We left camp at 8am, for the 50km drive into Port Lincoln.

After dropping Truck at the service centre, we had to fill in four hours, wandering around the town.  We did some shop browsing. Bought a new telephone handset and a cordless extension to match – at least we will be sure of having a phone when we get home.

John bought a new Harry Potter book.

We had lunch early – more to rest our feet than because we were really hungry.

Then did some supermarket shopping – not much, just what we could carry.

Truck was ready at 1pm.

We then drove around to have a more extended look at the town, which is clearly growing and seems very attractive. Drove out to the new-ish Marina Cove development – very upmarket!
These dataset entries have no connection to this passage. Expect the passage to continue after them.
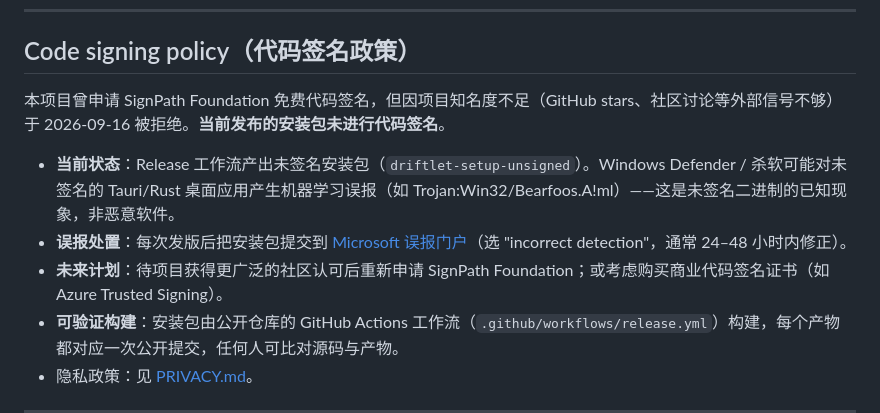
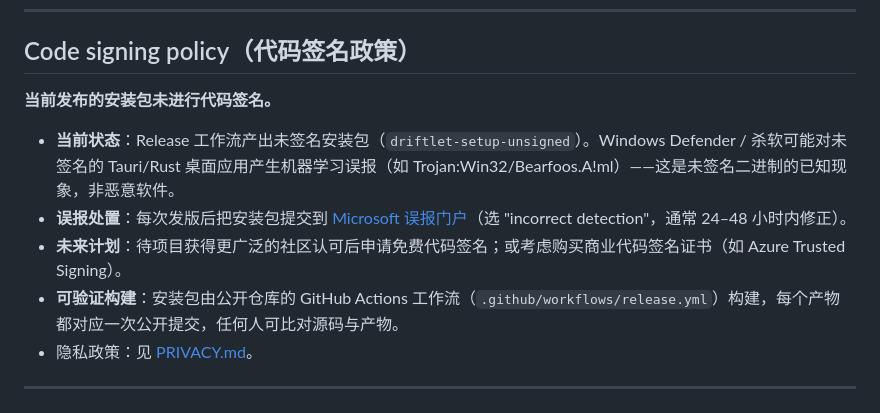
Before and after one commit to xiaochengzina/Driftlet, a Markdown page: README.md, the part around the change. Rendered like a GitHub page.

```diff
--- a/README.md
+++ b/README.md
@@ -315,11 +315,11 @@ tools\pack-skin.exe <皮肤文件夹> [输出目录]
 
 ## Code signing policy（代码签名政策）
 
-本项目曾申请 SignPath Foundation 免费代码签名，但因项目知名度不足（GitHub stars、社区讨论等外部信号不够）于 2026-09-16 被拒绝。**当前发布的安装包未进行代码签名**。
+**当前发布的安装包未进行代码签名。**
 
 - **当前状态**：Release 工作流产出未签名安装包（`driftlet-setup-unsigned`）。Windows Defender / 杀软可能对未签名的 Tauri/Rust 桌面应用产生机器学习误报（如 Trojan:Win32/Bearfoos.A!ml）——这是未签名二进制的已知现象，非恶意软件。
 - **误报处置**：每次发版后把安装包提交到 [Microsoft 误报门户](https://www.microsoft.com/en-us/wdsi/filesubmission)（选 "incorrect detection"，通常 24–48 小时内修正）。
-- **未来计划**：待项目获得更广泛的社区认可后重新申请 SignPath Foundation；或考虑购买商业代码签名证书（如 Azure Trusted Signing）。
+- **未来计划**：待项目获得更广泛的社区认可后申请免费代码签名；或考虑购买商业代码签名证书（如 Azure Trusted Signing）。
 - **可验证构建**：安装包由公开仓库的 GitHub Actions 工作流（`.github/workflows/release.yml`）构建，每个产物都对应一次公开提交，任何人可比对源码与产物。
 - 隐私政策：见 [PRIVACY.md](PRIVACY.md)。
 
```
Also changed, not shown: README_EN.md (+4 -5 lines).
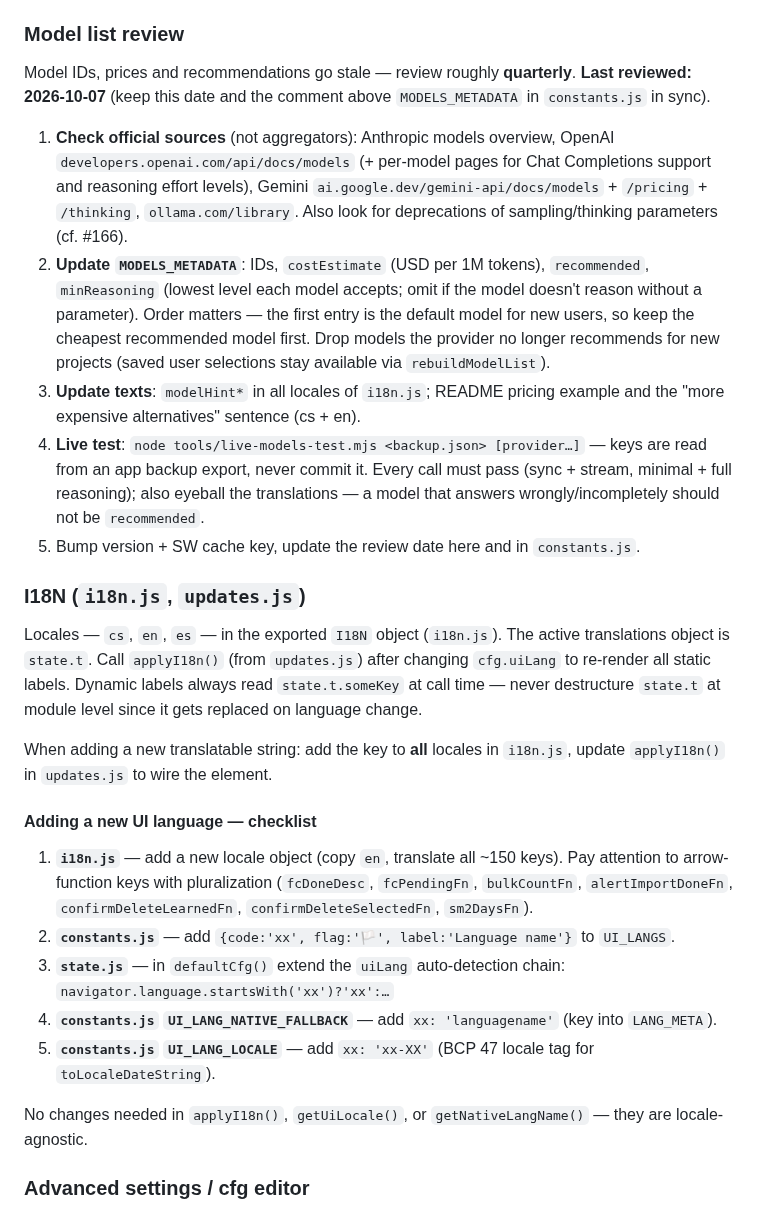
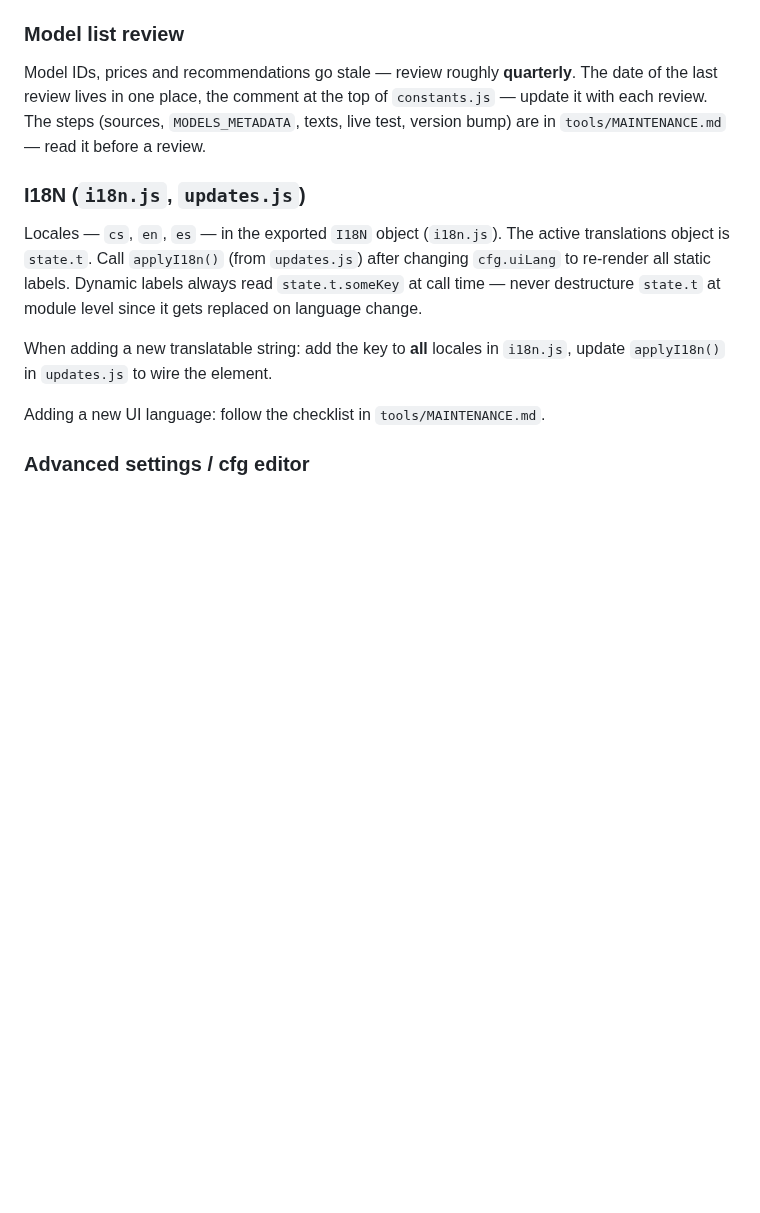
Before and after one commit to honzabfu/jz-language-tutor, a Markdown page: CLAUDE.md, the part around one of its changes. Drawn GitHub-style; blank space fills up the shorter version.

```diff
--- a/CLAUDE.md
+++ b/CLAUDE.md
@@ -127,13 +127,7 @@ API keys are sent in headers, never in URLs (Gemini: `x-goog-api-key`). Anthropi
 
 ### Model list review
 
-Model IDs, prices and recommendations go stale — review roughly **quarterly**. **Last reviewed: 2026-10-07** (keep this date and the comment above `MODELS_METADATA` in `constants.js` in sync).
-
-1. **Check official sources** (not aggregators): Anthropic models overview, OpenAI `developers.openai.com/api/docs/models` (+ per-model pages for Chat Completions support and reasoning effort levels), Gemini `ai.google.dev/gemini-api/docs/models` + `/pricing` + `/thinking`, `ollama.com/library`. Also look for deprecations of sampling/thinking parameters (cf. #166).
-2. **Update `MODELS_METADATA`**: IDs, `costEstimate` (USD per 1M tokens), `recommended`, `minReasoning` (lowest level each model accepts; omit if the model doesn't reason without a parameter). Order matters — the first entry is the default model for new users, so keep the cheapest recommended model first. Drop models the provider no longer recommends for new projects (saved user selections stay available via `rebuildModelList`).
-3. **Update texts**: `modelHint*` in all locales of `i18n.js`; README pricing example and the "more expensive alternatives" sentence (cs + en).
-4. **Live test**: `node tools/live-models-test.mjs <backup.json> [provider…]` — keys are read from an app backup export, never commit it. Every call must pass (sync + stream, minimal + full reasoning); also eyeball the translations — a model that answers wrongly/incompletely should not be `recommended`.
-5. Bump version + SW cache key, update the review date here and in `constants.js`.
+Model IDs, prices and recommendations go stale — review roughly **quarterly**. The date of the last review lives in one place, the comment at the top of `constants.js` — update it with each review. The steps (sources, `MODELS_METADATA`, texts, live test, version bump) are in `tools/MAINTENANCE.md` — read it before a review.
 
 ### I18N (`i18n.js`, `updates.js`)
 
@@ -141,15 +135,7 @@ Locales — `cs`, `en`, `es` — in the exported `I18N` object (`i18n.js`). The
 
 When adding a new translatable string: add the key to **all** locales in `i18n.js`, update `applyI18n()` in `updates.js` to wire the element.
 
-#### Adding a new UI language — checklist
-
-1. **`i18n.js`** — add a new locale object (copy `en`, translate all ~150 keys). Pay attention to arrow-function keys with pluralization (`fcDoneDesc`, `fcPendingFn`, `bulkCountFn`, `alertImportDoneFn`, `confirmDeleteLearnedFn`, `confirmDeleteSelectedFn`, `sm2DaysFn`).
-2. **`constants.js`** — add `{code:'xx', flag:'🏳️', label:'Language name'}` to `UI_LANGS`.
-3. **`state.js`** — in `defaultCfg()` extend the `uiLang` auto-detection chain: `navigator.language.startsWith('xx')?'xx':…`
-4. **`constants.js` `UI_LANG_NATIVE_FALLBACK`** — add `xx: 'languagename'` (key into `LANG_META`).
-5. **`constants.js` `UI_LANG_LOCALE`** — add `xx: 'xx-XX'` (BCP 47 locale tag for `toLocaleDateString`).
-
-No changes needed in `applyI18n()`, `getUiLocale()`, or `getNativeLangName()` — they are locale-agnostic.
+Adding a new UI language: follow the checklist in `tools/MAINTENANCE.md`.
 
 ### Advanced settings / cfg editor
 
```
Also changed, not shown: other parts of CLAUDE.md (+22 -65 lines), tools/MAINTENANCE.md (added, +23 -0 lines).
We found a wholesale fish shop and bought some whiting.

Tea was hamburgers. Some of the magpies that regularly visit the van, begging, scored some mince, this time.

12-10-2000 visitors.jpg

Maybe if we sing, there will be supper?

V phoned. They have bought twenty acres near Bendigo, with house. No power or water laid on, but there is a pet donkey! Obviously, she was thrilled.

Tomorrow should be our last day here, but it is so pleasant that we decided to extend for another three days. That really has to be the limit.